→ Assignment: As you look over the data below, please find each line where the word "User" appears, then copy it.

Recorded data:
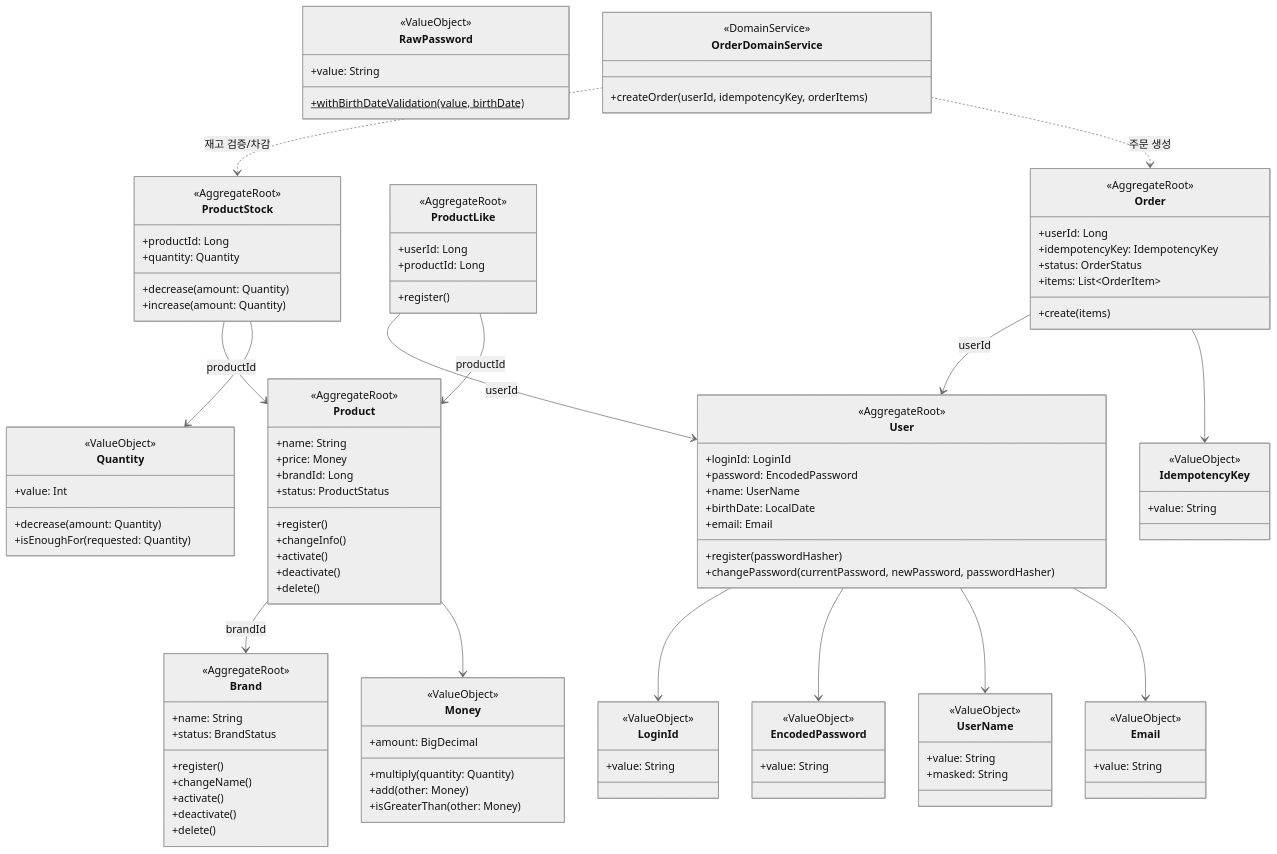
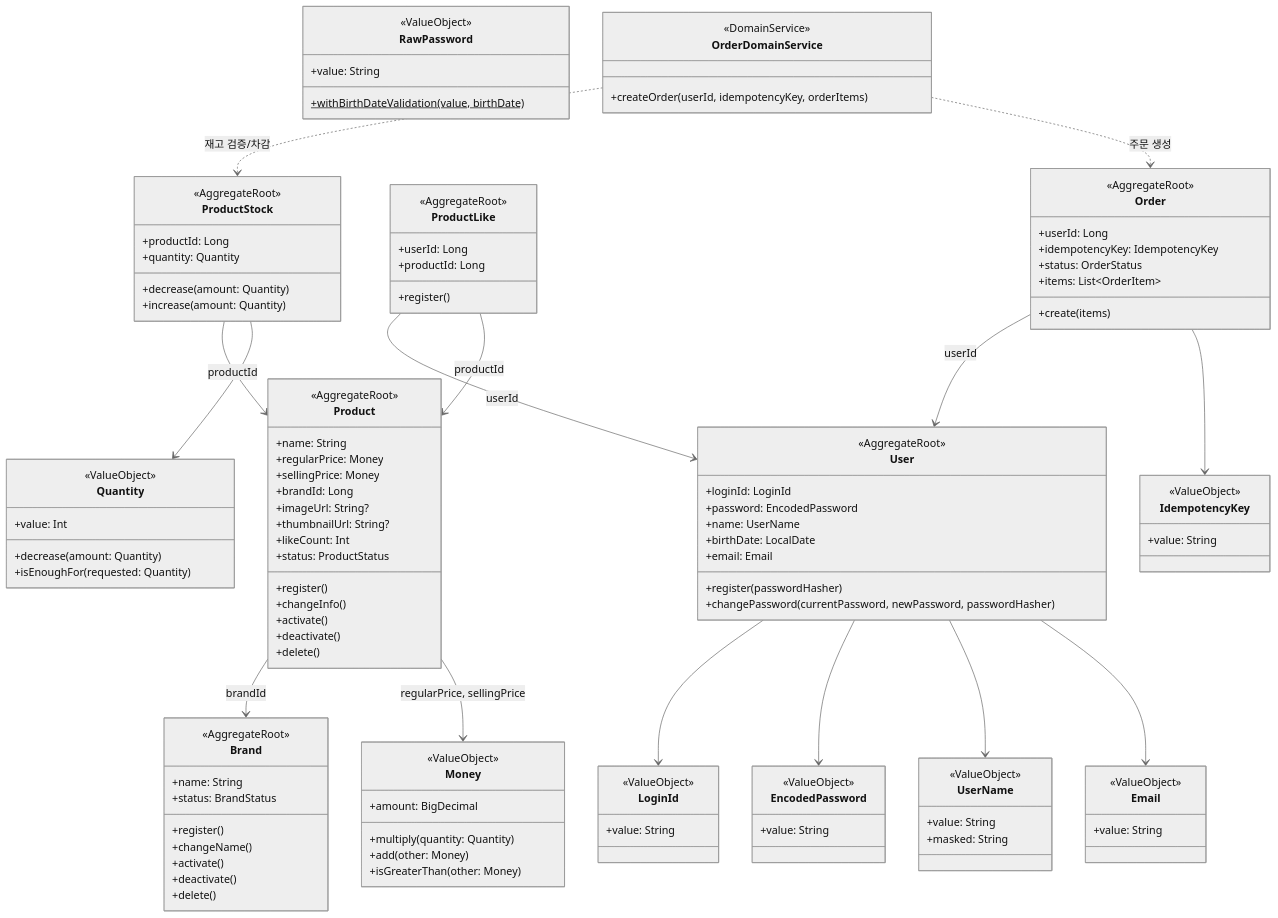
One commit to Loopers-dev-lab/loop-pack-be-l2-vol3-kotlin changed the first of 19 diagrams in docs/design/02-class-diagram.md. Above: the diagram before and after it, drawn with Mermaid (neutral theme). The commit also changed other lines of this file and 1 other file, not shown here.

First line of the commit message:
docs: 클래스 다이어그램, 시퀀스 다이어그램 구현 반영

```diff
--- a/docs/design/02-class-diagram.md
+++ b/docs/design/02-class-diagram.md
@@ -102,8 +102,12 @@
     class Product {
         <<AggregateRoot>>
         +name: String
-        +price: Money
+        +regularPrice: Money
+        +sellingPrice: Money
         +brandId: Long
+        +imageUrl: String?
+        +thumbnailUrl: String?
+        +likeCount: Int
         +status: ProductStatus
         +register()
         +changeInfo()
@@ -214,7 +218,7 @@
     User --> EncodedPassword
     User --> UserName
     User --> Email
-    Product --> Money
+    Product --> Money: regularPrice, sellingPrice
     ProductStock --> Quantity
     Order --> IdempotencyKey
 %% Relationships - Domain Service 의존성
```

→ Solution for this exercise:
     User --> EncodedPassword
     User --> UserName
     User --> Email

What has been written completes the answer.